As our old soldiers of World War II fail and fade away, many of their acts of heroism will forever go unheralded. An eighty-year-old veteran of that bitter conflict has written, for your consideration, this personal account of that tragic time in our nation’s history, in hopes that their heroic deeds might not be forgotten.
“When I Return In Spring” is a touching, love story of a country boy, caught up in the avalanche of war. Torn from the arms of his young bride, he faces death in the skies over Germany, as a ball turret gunner on a B 17 Flying Fortress, at a time when one half or the heavy bombers sent into combat are lost before finishing their tour of duty. The loneliness of being separated from everything that matters in his life is more devastating than the deadly enemy that he faces daily and fears deeply.

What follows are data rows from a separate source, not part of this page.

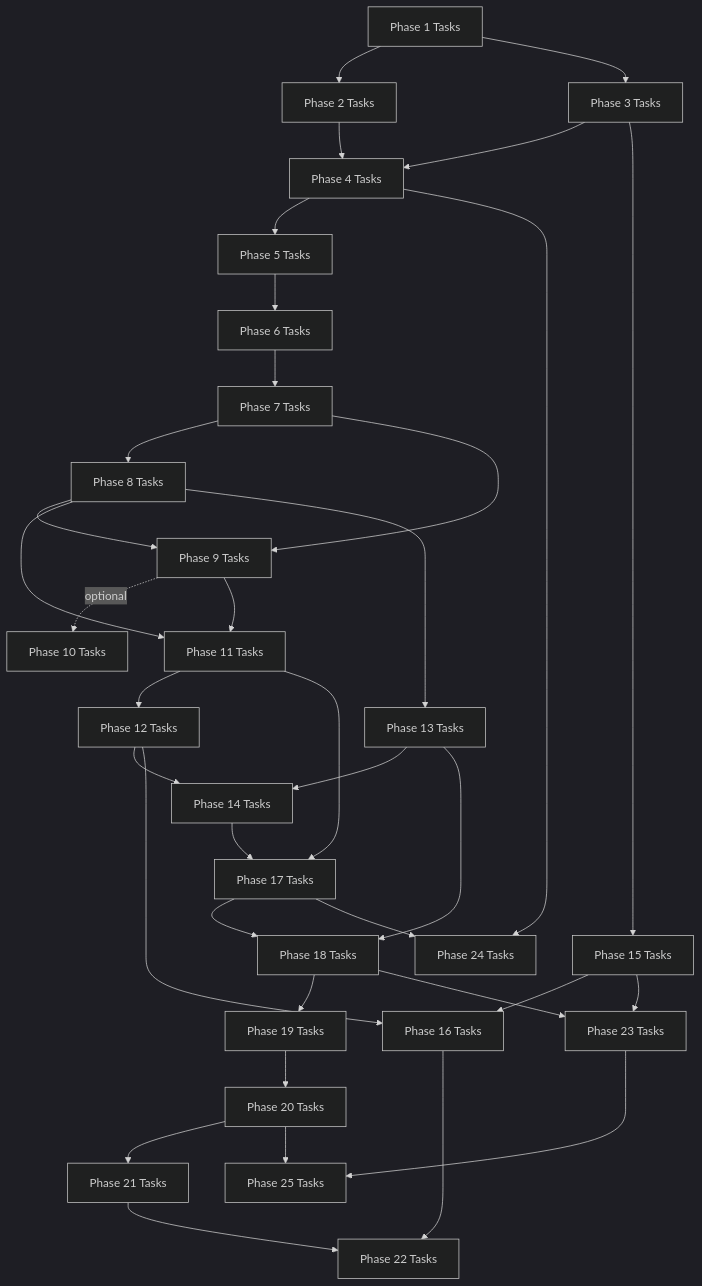
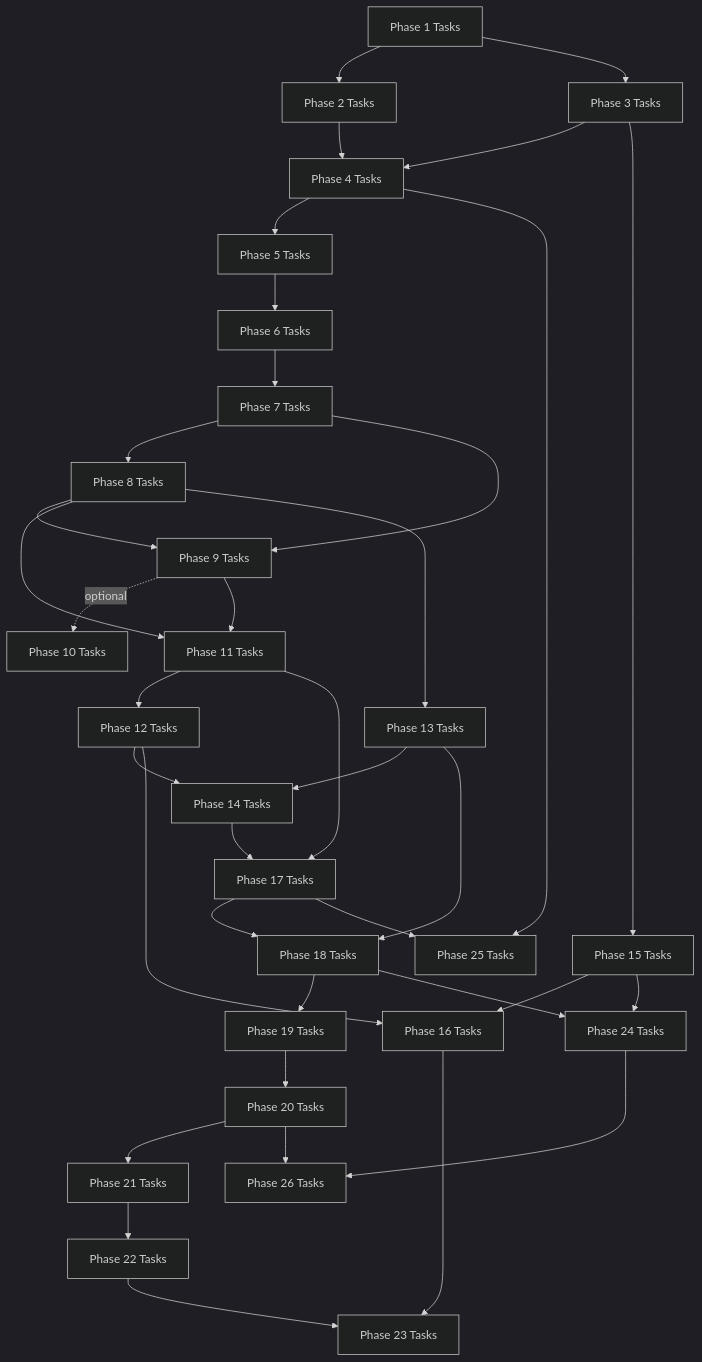
One commit to mikecubed/m3OS changed the diagram in docs/roadmap/tasks/README.md. Above: the diagram before and after it, drawn with Mermaid (dark theme). The commit also changed other lines of this file and 14 other files, not shown here.

````diff
--- a/docs/roadmap/tasks/README.md
+++ b/docs/roadmap/tasks/README.md
@@ -25,48 +25,49 @@
 ```mermaid
 flowchart TD
     P1["Phase 1 Tasks"]
     P2["Phase 2 Tasks"]
     P3["Phase 3 Tasks"]
     P4["Phase 4 Tasks"]
     P5["Phase 5 Tasks"]
     P6["Phase 6 Tasks"]
     P7["Phase 7 Tasks"]
     P8["Phase 8 Tasks"]
     P9["Phase 9 Tasks"]
 
     P1 --> P2
     P1 --> P3
     P2 --> P4
     P3 --> P4
     P4 --> P5
     P5 --> P6
     P6 --> P7
     P7 --> P8
     P7 --> P9
     P8 --> P9
     P9 -.->|optional| P10["Phase 10 Tasks"]
     P9 --> P11["Phase 11 Tasks"]
     P8 --> P11
     P11 --> P12["Phase 12 Tasks"]
     P8 --> P13["Phase 13 Tasks"]
     P12 --> P14["Phase 14 Tasks"]
     P13 --> P14
     P3 --> P15["Phase 15 Tasks"]
     P12 --> P16["Phase 16 Tasks"]
     P15 --> P16
     P14 --> P17["Phase 17 Tasks"]
     P11 --> P17
     P17 --> P18["Phase 18 Tasks"]
     P13 --> P18
     P18 --> P19["Phase 19 Tasks"]
     P19 --> P20["Phase 20 Tasks"]
     P20 --> P21["Phase 21 Tasks"]
-    P16 --> P22["Phase 22 Tasks"]
-    P21 --> P22
-    P18 --> P23["Phase 23 Tasks"]
-    P15 --> P23
-    P17 --> P24["Phase 24 Tasks"]
-    P4 --> P24
-    P20 --> P25["Phase 25 Tasks"]
-    P23 --> P25
+    P21 --> P22["Phase 22 Tasks"]
+    P16 --> P23["Phase 23 Tasks"]
+    P22 --> P23
+    P18 --> P24["Phase 24 Tasks"]
+    P15 --> P24
+    P17 --> P25["Phase 25 Tasks"]
+    P4 --> P25
+    P20 --> P26["Phase 26 Tasks"]
+    P24 --> P26
 ```
````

In one of the little known tragedy of World War II, the book brings to light the heart-rending story of five thousand American prisoners of war who endure a five hundred mile death march across Germany in the dead of winter. After eighty-seven days of hunger, disease and exposure, two thousand of the emaciated prisoners are all that reach the allied lines and freedom.
You will witness a beaten and beleaguered German people, fleeing before the mighty Russian Onslaught, seeking sanctuary behind the allied lines, in the greatest mass migration of human beings since the exodus from Egypt by the Children of Israel.
This fascinating story, devoid of vulgarity, crudeness and profanity, is must reading for every red blooded American, and can be enjoyed by young and old alike. It can well be read as a family project.